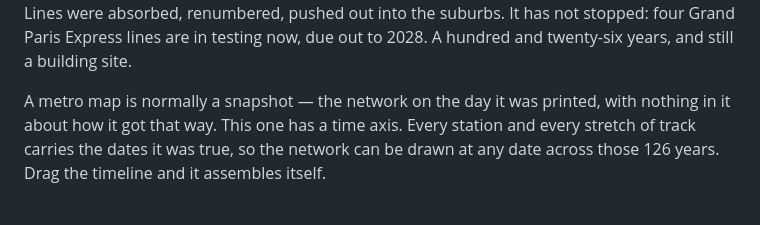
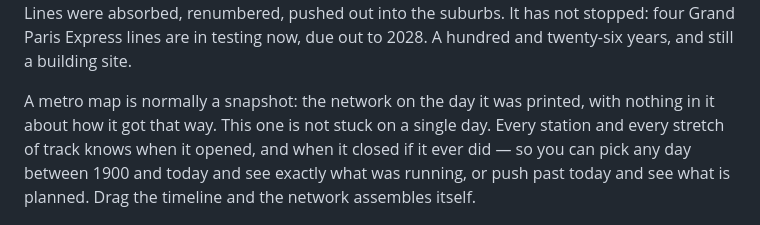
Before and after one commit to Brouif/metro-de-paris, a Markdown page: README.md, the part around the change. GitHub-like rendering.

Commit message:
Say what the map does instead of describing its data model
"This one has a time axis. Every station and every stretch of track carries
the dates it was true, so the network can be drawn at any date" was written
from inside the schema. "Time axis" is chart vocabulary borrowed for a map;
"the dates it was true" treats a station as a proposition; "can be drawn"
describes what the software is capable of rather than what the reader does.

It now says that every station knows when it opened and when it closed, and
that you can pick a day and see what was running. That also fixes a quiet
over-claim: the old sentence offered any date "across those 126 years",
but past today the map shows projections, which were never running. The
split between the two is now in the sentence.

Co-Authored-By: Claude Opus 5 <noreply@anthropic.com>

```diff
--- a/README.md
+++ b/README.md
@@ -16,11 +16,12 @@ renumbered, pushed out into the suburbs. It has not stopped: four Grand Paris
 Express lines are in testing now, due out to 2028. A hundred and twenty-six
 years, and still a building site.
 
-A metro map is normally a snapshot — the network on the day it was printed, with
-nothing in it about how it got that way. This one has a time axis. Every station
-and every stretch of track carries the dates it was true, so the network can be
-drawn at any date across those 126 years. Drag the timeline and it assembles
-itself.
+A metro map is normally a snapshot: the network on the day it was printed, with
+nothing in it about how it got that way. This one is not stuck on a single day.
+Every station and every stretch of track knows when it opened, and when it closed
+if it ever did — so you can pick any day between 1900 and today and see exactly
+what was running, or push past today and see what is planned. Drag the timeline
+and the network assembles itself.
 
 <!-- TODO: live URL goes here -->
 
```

------------------------------------------------

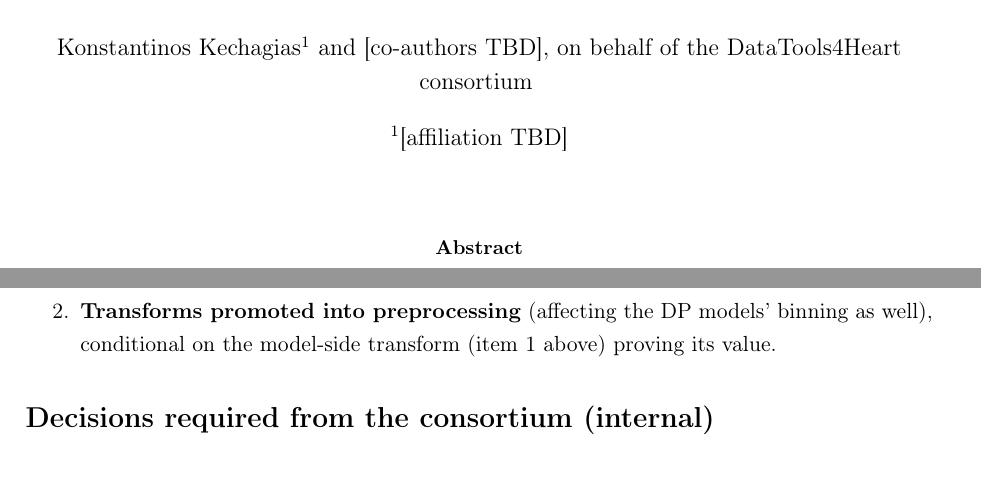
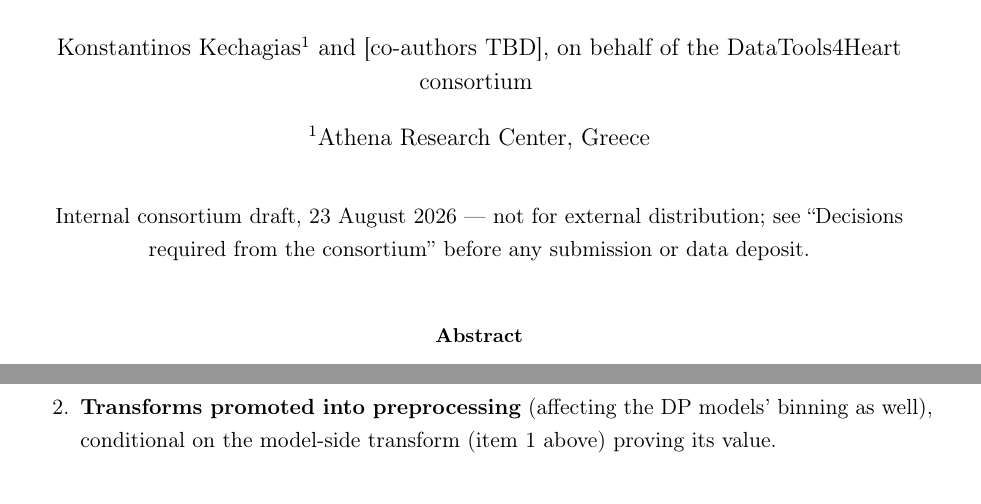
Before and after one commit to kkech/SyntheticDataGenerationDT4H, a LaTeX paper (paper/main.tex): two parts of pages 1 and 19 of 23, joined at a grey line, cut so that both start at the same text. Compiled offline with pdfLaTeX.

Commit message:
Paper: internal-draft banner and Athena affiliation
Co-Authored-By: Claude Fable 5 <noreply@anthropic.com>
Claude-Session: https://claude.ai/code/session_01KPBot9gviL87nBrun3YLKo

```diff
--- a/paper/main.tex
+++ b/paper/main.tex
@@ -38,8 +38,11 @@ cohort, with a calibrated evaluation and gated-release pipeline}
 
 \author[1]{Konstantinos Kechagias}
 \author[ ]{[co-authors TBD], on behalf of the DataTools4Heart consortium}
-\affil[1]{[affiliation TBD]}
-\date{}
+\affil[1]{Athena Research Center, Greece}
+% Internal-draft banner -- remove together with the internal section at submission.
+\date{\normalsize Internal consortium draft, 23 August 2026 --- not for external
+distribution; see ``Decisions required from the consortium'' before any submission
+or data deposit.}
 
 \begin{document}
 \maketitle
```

------------------------------------------------

▶ TASK STATEMENT:
I'd like the lines above from the one with "Before and after one commit to Brouif/metro-de-paris, a" up to and including the one with "It now says" copied exactly, with no other lines.

▶ FINISHED TASK:
Before and after one commit to Brouif/metro-de-paris, a Markdown page: README.md, the part around the change. GitHub-like rendering.

Commit message:
Say what the map does instead of describing its data model
"This one has a time axis. Every station and every stretch of track carries
the dates it was true, so the network can be drawn at any date" was written
from inside the schema. "Time axis" is chart vocabulary borrowed for a map;
"the dates it was true" treats a station as a proposition; "can be drawn"
describes what the software is capable of rather than what the reader does.

It now says that every station knows when it opened and when it closed, and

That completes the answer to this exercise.